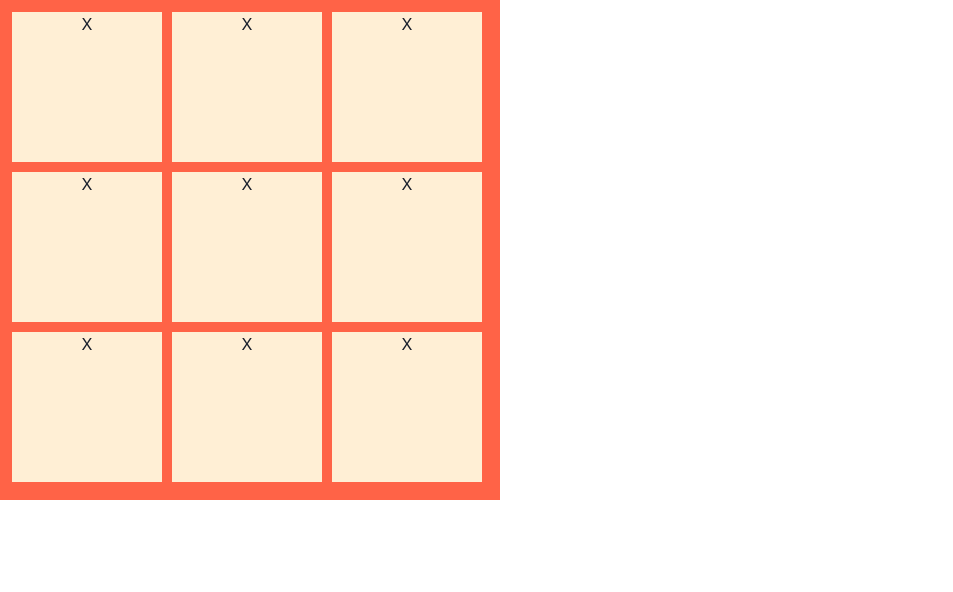
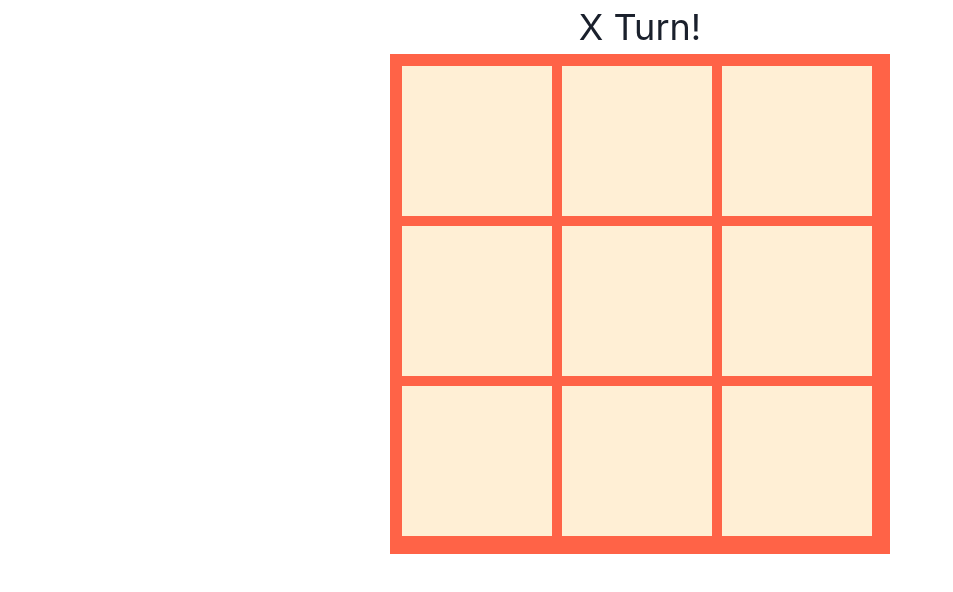
Before and after one commit to raymankatib/tictactoe, a React (Create React App) app: page / in a window 1280 px wide. Shown: the top 592 px of the page, without its empty margins (0-953 px from the left). Built offline with nearby package versions, Linux system fonts and the light colour scheme.

Commit message:
wip finish play functions

```diff
--- a/src/Components/Board.jsx
+++ b/src/Components/Board.jsx
@@ -1,22 +1,49 @@
-import React, { useContext } from 'react';
+import React, { useContext, useState } from 'react';
 import { Grid, GridItem } from '@chakra-ui/react';
 
 import { GameContext } from './Main';
 
 export default function Board() {
-	const { user } = useContext(GameContext);
+	const { user, setUser } = useContext(GameContext);
 
-	function BoardItem({ index }) {
+	const [boardList, setBoardList] = useState([...Array(9)]);
+
+	const BoardItem = ({ index, player }) => {
 		function handleItemClicked() {
-			console.log(index);
+			//check if selected box is empty
+			if (boardList[index] !== undefined) {
+				return;
+			}
+
+			// add the player move to the board list
+			const boardListCopy = [...boardList];
+			boardListCopy[index] = user;
+
+			//Change cuurent user
+			setUser(user === 'X' ? 'O' : 'X');
+
+			setBoardList(boardListCopy);
 		}
 
 		return (
-			<GridItem onClick={handleItemClicked} colSpan={1} w="150px" h="150px" bg="papayawhip">
-				{user}
+			<GridItem
+				style={{ cursor: 'pointer' }}
+				onClick={handleItemClicked}
+				colSpan={1}
+				d="flex"
+				justifyContent="center"
+				alignItems="center"
+				w="150px"
+				h="150px"
+				bg="papayawhip"
+				fontWeight="bold"
+				fontSize="100px"
+				color=""
+			>
+				{player}
 			</GridItem>
 		);
-	}
+	};
 
 	return (
 		<Grid
@@ -28,9 +55,9 @@ export default function Board() {
 			templateColumns="repeat(3, 1fr)"
 			gap={1}
 		>
-			{[...Array(9)].map((item, i) => (
-				<BoardItem key={i} index={i} />
-			))}
+			{boardList.map((item, i) => {
+				return <BoardItem key={i} index={i} player={item} />;
+			})}
 		</Grid>
 	);
 }
--- /dev/null
+++ b/src/Components/Details.jsx
@@ -0,0 +1,13 @@
+import React, { useContext } from 'react';
+import { Box, Text } from '@chakra-ui/react';
+
+import { GameContext } from './Main';
+
+export default function Details() {
+	const { user } = useContext(GameContext);
+	return (
+		<Box>
+			<Text fontSize="4xl">{user} Turn!</Text>
+		</Box>
+	);
+}
--- a/src/Components/Main.jsx
+++ b/src/Components/Main.jsx
@@ -2,6 +2,7 @@ import React, { createContext, useState } from 'react';
 import { Box } from '@chakra-ui/react';
 
 import Board from './Board';
+import Details from './Details';
 
 export const GameContext = createContext({
 	user: '',
@@ -13,7 +14,8 @@ export default function Main() {
 	const value = { user, setUser };
 	return (
 		<GameContext.Provider value={value}>
-			<Box>
+			<Box d="flex" flexDir="column" justifyContent="center" alignItems="center">
+				<Details />
 				<Board />
 			</Box>
 		</GameContext.Provider>
```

Requirement: For every line in the records above that holds "flex", add one, and report the sum alone.

Exercise solution: 2